Advisory Board) Core A Executive Management Core Peer Review Program Training & Developmen t Core B Core C

Information Management/ Scientific Communications Core Database/Statistical Management Core Disseminate to Decision Makers Research Program Research Program Areas

Treatment and Case Management Screening and Risk Assessment Basic Research (includes neurobiology and genetics) Prevention Postvention MSRC FUNDED RESEARCH Military Continuity Project Texting a brief intervention to prevent suicidal ideation and behavior

Katherine Anne Comtois, PhD MPH University of Washington Department of Psychiatry A Behavioral Sleep Intervention for Suicidal Behaviors in Military Veterans: A Randomized Controlled Study Rebecca Bernert, Ph.D. Department of Psychiatry and Behavioral Sciences Usability and Utility of a Virtual Hope Box (VHB) for Reducing Suicidal Ideation Nigel Bush, Ph.D. National Center for Telehealth & Technology University of Washington

Brief Intervention for Short- Term Suicide Risk Reduction in Military Populations Craig J. Bryan, PsyD University of Utah National Center for Veterans Studies Development and Evaluation of a Brief, Suicide Prevention Intervention Reducing Anxiety Sensitivity Norman B. Schmidt, Ph.D. Florida State University Window to Hope

Lisa A. Brenner, Ph.D., ABPP VISN 19 MIRECC Suicide Bereavement in Military and their Families Julie Cerel, Ph.D. University of Kentucky COLABORATIVE ASSESSMENT AND MANAGEMENT OF SUICIDALITY SUICIDE STATUS FORM Lori Johnson, Ph.D. Louisville VA Medical Center Toward a Gold Standard Suicide Assessment Peter M. Gutierrez, Ph.D.

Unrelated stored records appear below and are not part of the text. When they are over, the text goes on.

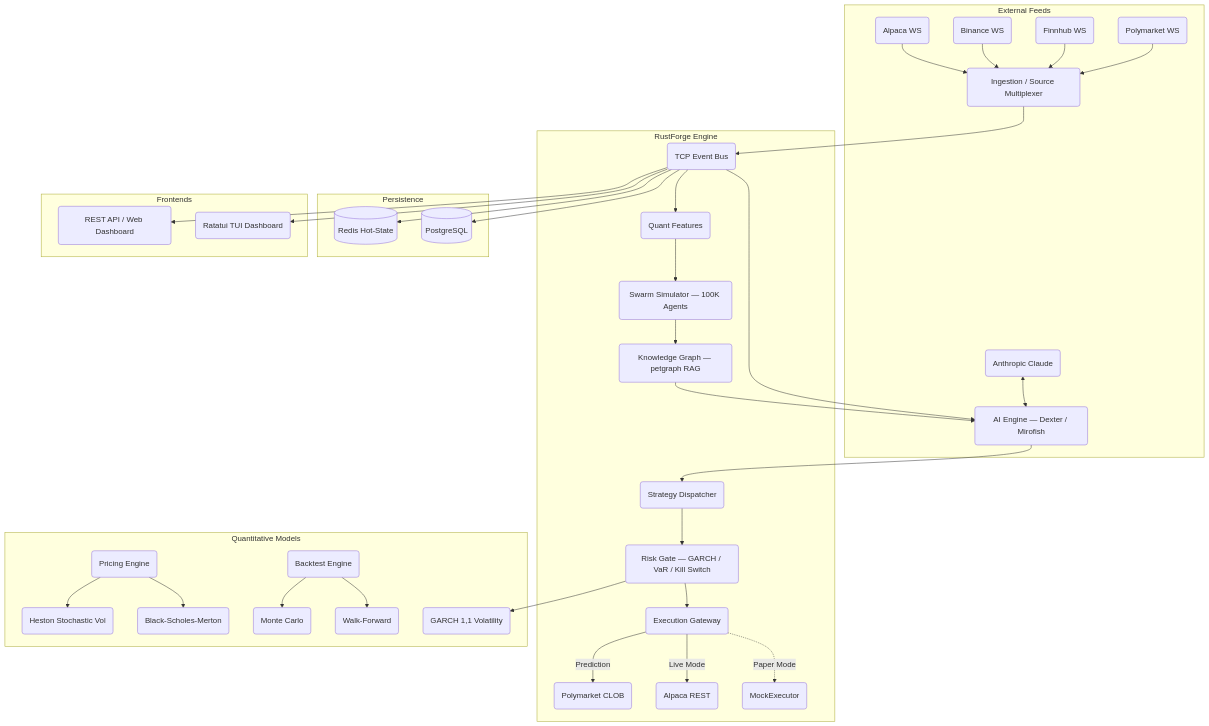
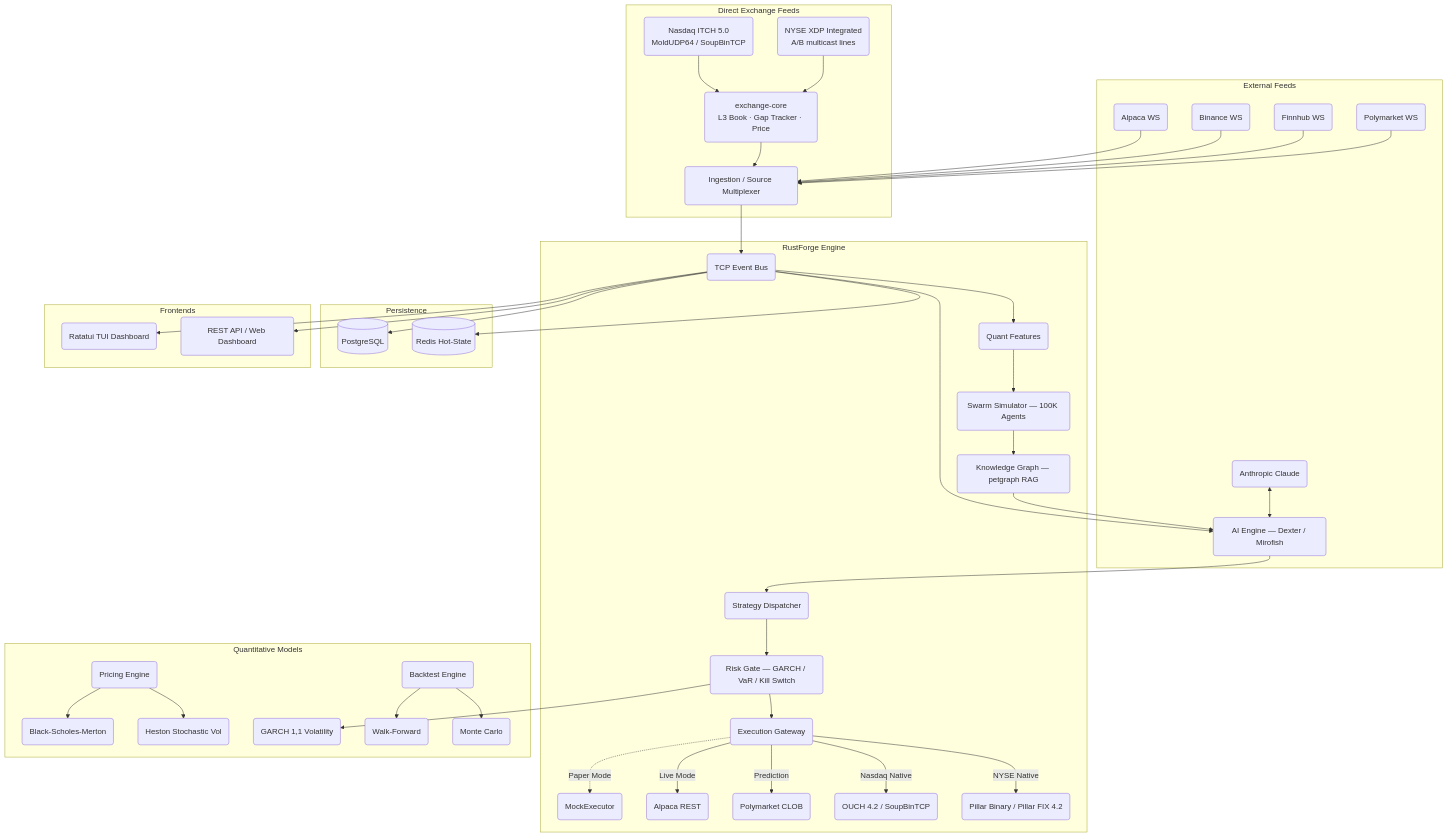
The diagram in README.md (Ashutosh0x/rust-finance), drawn with Mermaid before and after one commit. The commit also changed other lines of this file and 51 other files, not shown here.

First line of the commit message:
feat: direct exchange connectivity (Nasdaq ITCH/OUCH, NYSE XDP/Pillar) + provenance model

````diff
--- a/README.md
+++ b/README.md
@@ -129,45 +146,53 @@
 ```mermaid
 graph TD;
+    subgraph "Direct Exchange Feeds"
+        ITCH(Nasdaq ITCH 5.0<br/>MoldUDP64 / SoupBinTCP) --> XCore(exchange-core<br/>L3 Book · Gap Tracker · Price)
+        XDP(NYSE XDP Integrated<br/>A/B multicast lines) --> XCore
+        XCore --> Ingest
+    end
+
     subgraph "External Feeds"
         ALP(Alpaca WS) --> Ingest
         BIN(Binance WS) --> Ingest
         FH(Finnhub WS) --> Ingest
         PM(Polymarket WS) --> Ingest
         LLM(Anthropic Claude) <--> AI
     end
 
     subgraph "RustForge Engine"
         Ingest(Ingestion / Source Multiplexer) --> Bus(TCP Event Bus)
         Bus --> AI(AI Engine — Dexter / Mirofish)
         Bus --> Quant(Quant Features)
         Quant --> Swarm(Swarm Simulator — 100K Agents)
         Swarm --> KG(Knowledge Graph — petgraph RAG)
         KG --> AI
 
         AI --> Strategy(Strategy Dispatcher)
         Strategy --> Risk(Risk Gate — GARCH / VaR / Kill Switch)
         Risk --> Exec(Execution Gateway)
 
         Exec -.-> |Paper Mode| Mock(MockExecutor)
         Exec --> |Live Mode| AlpacaAPI(Alpaca REST)
         Exec --> |Prediction| PolyCLOB(Polymarket CLOB)
+        Exec --> |Nasdaq Native| OUCH(OUCH 4.2 / SoupBinTCP)
+        Exec --> |NYSE Native| PILLAR(Pillar Binary / Pillar FIX 4.2)
     end
 
     subgraph "Quantitative Models"
         Pricing(Pricing Engine) --> BSM(Black-Scholes-Merton)
         Pricing --> HESTON(Heston Stochastic Vol)
         Risk --> GARCH(GARCH 1,1 Volatility)
         Backtest(Backtest Engine) --> WF(Walk-Forward)
         Backtest --> MC(Monte Carlo)
     end
 
     subgraph "Persistence"
         Bus --> PG[(PostgreSQL)]
         Bus --> Redis[(Redis Hot-State)]
     end
 
     subgraph "Frontends"
         Bus --> TUI(Ratatui TUI Dashboard)
         Bus --> Web(REST API / Web Dashboard)
     end
 ```
````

VISN 19 MIRECC Thomas Joiner, Ph.D. Florida State University MSRC STUDIES UNDER DEVELOPMENT The Psychophysiology of Suicidal States: Temperamental and Physiologic Suicide Risk Assessment Measures and Their Relation to Self-Reported Ideation and Subsequent Behavior Michael H. Allen, M. D., University of Colorado School of Medicine, VISN 19 MIRECC Theresa D. Hernndez, Ph.D., University of Colorado, VISN 19 MIRECC CONSORTIUM WEBSITE

WWW.MSRC.FSU.EDU The Operation Worth Living (OWL) Project: A Randomized Trial of the Collaborative Assessment and Management of Suicidality vs. Enhanced Care as Usual for Suicidal Soldiers David A. Jobes, Ph.D., ABPP Principal Investigator Professor of Psychology Associate Director of Clinical Training The Catholic University of America STUDY BACKGROUND/RATIONALE: CRITQUE OF THE REDUCTIONISTIC MODEL (Suicide = Symptom of Psychopathology) ??

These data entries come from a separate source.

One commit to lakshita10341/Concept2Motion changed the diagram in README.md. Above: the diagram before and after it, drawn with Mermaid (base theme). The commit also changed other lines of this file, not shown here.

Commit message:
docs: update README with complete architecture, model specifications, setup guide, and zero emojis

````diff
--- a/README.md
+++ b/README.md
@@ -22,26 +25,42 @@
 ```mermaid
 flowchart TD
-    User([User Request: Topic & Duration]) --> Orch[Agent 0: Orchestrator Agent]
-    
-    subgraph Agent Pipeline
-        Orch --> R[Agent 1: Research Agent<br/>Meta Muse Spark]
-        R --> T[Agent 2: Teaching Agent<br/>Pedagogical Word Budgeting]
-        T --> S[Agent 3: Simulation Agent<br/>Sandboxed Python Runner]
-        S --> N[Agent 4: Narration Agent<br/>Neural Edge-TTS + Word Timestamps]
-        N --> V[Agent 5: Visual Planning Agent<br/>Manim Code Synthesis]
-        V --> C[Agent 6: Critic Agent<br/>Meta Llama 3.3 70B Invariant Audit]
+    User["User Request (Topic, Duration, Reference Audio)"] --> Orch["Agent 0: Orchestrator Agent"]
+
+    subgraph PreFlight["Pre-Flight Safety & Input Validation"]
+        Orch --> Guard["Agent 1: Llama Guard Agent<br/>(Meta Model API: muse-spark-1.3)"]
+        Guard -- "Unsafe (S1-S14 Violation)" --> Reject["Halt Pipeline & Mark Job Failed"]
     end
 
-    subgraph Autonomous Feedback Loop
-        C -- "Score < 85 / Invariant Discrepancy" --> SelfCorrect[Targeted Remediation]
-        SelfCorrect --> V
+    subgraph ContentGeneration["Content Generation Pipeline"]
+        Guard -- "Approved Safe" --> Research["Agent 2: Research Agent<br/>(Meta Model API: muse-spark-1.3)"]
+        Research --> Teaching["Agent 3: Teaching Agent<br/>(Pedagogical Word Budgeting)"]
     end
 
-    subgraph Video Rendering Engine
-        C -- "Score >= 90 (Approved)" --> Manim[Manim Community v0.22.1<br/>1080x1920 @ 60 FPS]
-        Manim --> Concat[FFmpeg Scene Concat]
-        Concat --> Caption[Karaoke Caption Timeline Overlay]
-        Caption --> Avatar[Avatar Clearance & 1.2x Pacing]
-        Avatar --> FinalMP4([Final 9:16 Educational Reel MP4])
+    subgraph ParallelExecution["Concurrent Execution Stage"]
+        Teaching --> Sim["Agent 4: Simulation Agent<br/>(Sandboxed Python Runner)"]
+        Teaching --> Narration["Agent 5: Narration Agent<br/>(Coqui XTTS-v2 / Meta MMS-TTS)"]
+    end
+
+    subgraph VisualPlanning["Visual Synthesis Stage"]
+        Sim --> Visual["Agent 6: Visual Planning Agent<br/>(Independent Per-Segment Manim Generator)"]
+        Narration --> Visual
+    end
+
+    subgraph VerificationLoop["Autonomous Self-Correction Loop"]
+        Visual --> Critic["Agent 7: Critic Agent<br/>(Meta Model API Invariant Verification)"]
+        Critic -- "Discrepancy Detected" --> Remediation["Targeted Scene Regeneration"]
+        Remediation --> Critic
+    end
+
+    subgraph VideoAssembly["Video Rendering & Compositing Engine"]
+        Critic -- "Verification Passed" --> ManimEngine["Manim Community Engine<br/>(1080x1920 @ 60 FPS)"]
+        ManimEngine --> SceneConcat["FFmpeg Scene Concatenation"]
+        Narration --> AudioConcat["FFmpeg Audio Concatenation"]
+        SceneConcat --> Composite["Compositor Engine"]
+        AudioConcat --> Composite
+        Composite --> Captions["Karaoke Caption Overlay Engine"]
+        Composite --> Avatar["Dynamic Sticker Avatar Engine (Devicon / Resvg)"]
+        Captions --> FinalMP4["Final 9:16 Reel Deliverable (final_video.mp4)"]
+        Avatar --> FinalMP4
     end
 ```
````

?? ?? DEPRESSION LACK OF SLEEP POOR APPETITE ANHEDONIA ... ? SUICIDALITY ? THERAPIST PATIENT Traditional treatment = inpatient hospitalization, treating the psychiatric disorder, and using no suicide contracts

CAMS targets Suicide as the primary focus of assessment and problem-focused intervention Suicidality PAIN STRESS AGITATION HOPELESSNESS SELF-HATE REASONS FOR LIVING VS. REASONS FOR DYING THERAPIST & PATIENT

The Suicide Status Form (SSF) is used to guide assessment and treatment Evolving Empirical Support for CAMS Authors Sample/Setting n = Significant Results____ Jobes et al., 1997 College Students 106 Pre/Post Distress Counseling Ctr. Pre/Post Core SSF Jobes et al., 2005 Air Force Personnel 56 Between Group Suicide Outpatient Clinic

Ideation, ED/PC Appts. Arkov et al., 2008 Danish Outpatients 27 Pre/Post Core SSF CMH Clinic Qualitative findings Jobes et al., 2009 College Students 55 Linear reductions Univ. Counseling Ctr. Distress/Ideation Nielsen et al., 2011 Danish Outpatients 42 Pre/Post Core SSF CMH Clinic Ellis et al., 2012

Psychiatric Inpatients 20 Pre/Post Core SSF Ideation, Hopelessness Comtois et al., 2011 Adult Outpatients (RCT) 32 Ideation/Hope/Distress Univ. Research AIMS/Hypotheses Aim 1: To develop a methodology for identifying, screening, referring to treatment, and tracking Soldiers who admit to being suicidal distressed

Aim 2: Evaluate whether the organizing of behavioral health care for suicidal Soldiers by CAMS results in a clinically and statistically significant reduction in suicidal behavior and improvement in mental health (e.g., resiliency, hope, reasons for living) as compared to Enhanced Care as Usual (E-CAU). Hypothesis 1: At post-treatment and at 3, 6, and 12 months follow-up, CAMS will be more effective in reducing suicidal behavior (suicidal ideation and suicide attempts) than E-CAU. Hypothesis 2: At post-treatment and at 3, 6, and 12 months follow-up, CAMS will be more effective in improving mental health (e.g., resiliency, functioning, distress, and psychiatric and health-related symptoms) than E-CAU. Hypothesis 3: CAMS provided adherently will be more effective than CAMS at low adherence in reducing suicidal ideation and behavior and improving Soldiers mental health. Hypothesis 3a (exploratory): At post-treatment and 3, 6, and 12 months follow-up, CAMS will be more effective in reducing hospitalizations to prevent suicide, emergency department, and medical visits than E-CAU. Design and Methodology Consenting Suicidal Soldiers (n=150) Control Group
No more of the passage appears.